1997 'Dancehall Queen' (90 min. feature film).
Shot on location in Jamaica, it went on to be the longest running movie in Jamaica, breaking all box office records.
High-spirited, energetic and colorful, the new Jamaican film "Dancehall Queen" is the story of a humble street vendor who finds an unusual way of getting her family out of a harrowing, violence-ridden ghetto. Emotionally engaging, if also too broad and simplistic, this contempo fairy tale boasts such an enchanting lead performance by Audrey Reid that the limited theatrical distribution it is currently receiving in major cities seems deserved. An entertaining movie that offers a pulsating reggae soundtrack and scintillating sights of the vibrant island, pic should also travel the festival road as an all-too-prare sampling from Jamaica. Structure is that of a modern Cinderella story, except there is no Prince Charming. Marcia (Reid) is a dynamic, strong-willed woman, but bringing up her two daughters as a single mom, she can barely manage a meager living as a street vendor, and so has come to depend on the shabby figure of "Uncle" Larry (Carl Davis)……. Emanuel Levy VARIETY MAGAZINE
Trying to shoot a film in the middle of Kingston was like a cross between working in Notting Hill Carnival and a war zone, and I am surprised we managed to pull it off.

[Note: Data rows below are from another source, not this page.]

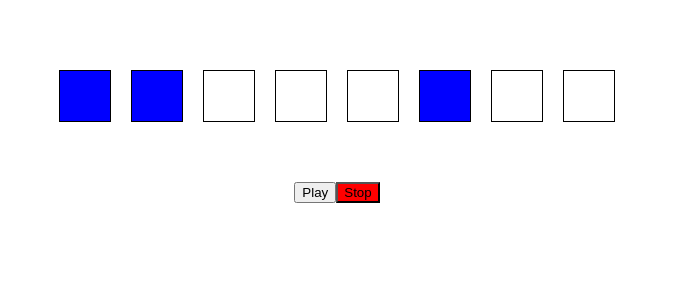
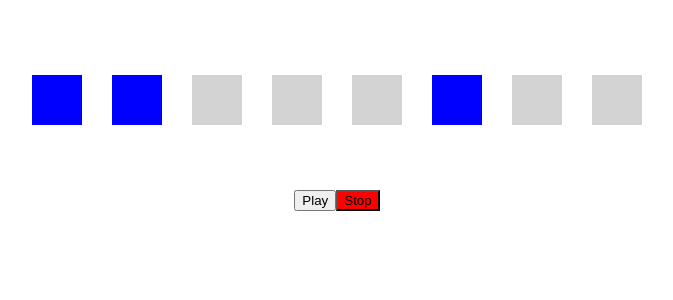
Before and after one commit to garethbrown82/drum-machine, a Vue app: page / in a window 1280 px wide. Shown: the top 300 px of the page, without its empty margins (303-976 px from the left). Built offline with nearby package versions, Linux system fonts and the light colour scheme.

Commit message:
Use setInterval to run sequencer

```diff
--- a/src/App.vue
+++ b/src/App.vue
@@ -10,7 +10,7 @@
 <script>
 import StepSequencer from './components/StepSequencer'
 import Controls from './components/Controls'
-import { ref } from 'vue'
+import { ref, watch } from 'vue'
 
 export default {
   name: 'App',
@@ -20,15 +20,17 @@ export default {
   },
   setup() {
     let steps = ref([
-      { id: 1, on: true },
-      { id: 2, on: true },
-      { id: 3, on: false },
-      { id: 4, on: false },
-      { id: 5, on: false },
-      { id: 6, on: true },
-      { id: 7, on: false },
-      { id: 8, on: false },
+      { id: 1, on: true, isTriggering: false },
+      { id: 2, on: true, isTriggering: false },
+      { id: 3, on: false, isTriggering: false },
+      { id: 4, on: false, isTriggering: false },
+      { id: 5, on: false, isTriggering: false },
+      { id: 6, on: true, isTriggering: false },
+      { id: 7, on: false, isTriggering: false },
+      { id: 8, on: false, isTriggering: false },
     ])
+
+    let stepperInterval = ref({})
 
     let isPlaying = ref(false)
 
@@ -39,6 +41,26 @@ export default {
     function stopSequence() {
       isPlaying.value = false
     }
+
+    watch(isPlaying, (isPlaying, prevIsPlaying) => {
+      if (isPlaying && !prevIsPlaying) {
+        steps.value[0].isTriggering = true
+        stepperInterval.value = setInterval(() => {
+            const triggeringIndex = steps.value.findIndex((step) => step.isTriggering)
+            steps.value[triggeringIndex].isTriggering = false
+
+            if (triggeringIndex+1 < steps.value.length) {
+              steps.value[triggeringIndex+1].isTriggering = true
+            } else {
+              steps.value[0].isTriggering = true
+            }
+          }, 200)
+      } else {
+        clearInterval(stepperInterval.value)
+        const triggeringIndex = steps.value.findIndex((step) => step.isTriggering)
+        steps.value[triggeringIndex].isTriggering = false
+      }
+    })
 
     return {
       steps,
--- a/src/components/Step.vue
+++ b/src/components/Step.vue
@@ -1,7 +1,10 @@
 <template>
   <div
     class="grid-step"
-    v-bind:class="{ on: step.on }"
+    v-bind:class="{
+      on: step.on,
+      triggering: step.isTriggering
+    }"
   />
 </template>
 
@@ -19,10 +22,15 @@ export default {
     width: 50px;
     height: 50px;
     margin: 10px;
-    border: solid 1px black;
+    border: solid 5px white;
+    background-color: lightgray;
   }
 
   .on {
     background-color: blue;
   }
+
+  .triggering {
+    border: solid 5px green;
+  }
 </style>
```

When I first saw The Harder They Come, there were certain lines of dialogue that really struck a chord with us, like “Who’s a bad man? One bad man come out an’ draw”, which became “samples” in our culture before we even knew what samples were. I wanted to do the same thing with Dancehall Queen. In the film there is a scene where the bad man Priest is threatening some potential witnesses, and he says, “Walk and live, talk and bomboclaat dead”. I wrote that as a sample and sure enough, it became one. Talking to young Jamaicans today, when you mention Dancehall Queen, “Walk and live…” is the first thing they’ll recite back to you.
In London Dancehall Queen was premiered in Brixton. Now that was a huge buzz as took place at the very cinema where I had seen ‘The Harder They Come back in the early seventies. In the 21st century film remains a global phenomena in reggae culture.
….Y’know I had always thought my first film would be London based but an Idea present by Chris Blackwell provided my first feature film opportunity - so, Jamaica it was. I spent three months rewriting the original script with Suzanne Fenn (it was co-directed by Rick Elgood). I am immensely proud of the film. For me, as a black British man of Jamaican ancestry, to get the thumbs up from the people of Jamaica was moving. When the film was shown in Jamaica there were riots in the street, in the same way there had been for The Harder They Come. The Cineplex was rammed, there were three people trying to fit in one seat. ‘Men In Black’ was showing at the same time, and Dancehall Queen did so well there that they had to take Men In Black off.
Dancehall Queen is The Harder They Come from a female perspective. It is about a girl called Marcia (Audrey Ried), a humble street vendor who through the world of dancehall escapes to a better life. Call it Cinderella without a Prince Charming coming to the rescue—Marcia created her own luck. I was drawn to this female driven story as from my point of view it was the women of Jamaica that were making all the social changes. All the guys just want to be Ivan from ‘The Harder They Come’.
2004 ‘One Love’ (90 min. feature co-directed with R. Elgood).
Premiered at Cannes this is a love story shot on location in Jamaica starring Bob’s son Ky-mani Marley.
In 2003 Rick Elgood and I were approached to do a film called One Love, which is described as a “feel good” film. With Rick at the helm it looks fantastic and certainly make the most of its Jamaican location. On the set I was responsible for working with the cast, a mixture of first-timers and pros to get the best and most authentic results. It starred Ky-mani Marley, Idris Elba and Cherinne Anderson. She was cast for One Love because of her riveting performance (her first) in Dancehall Queen and because I remembered that she use to sing whilst waiting for her takes on set. A diamond in the rough.
Bob Marley - One Love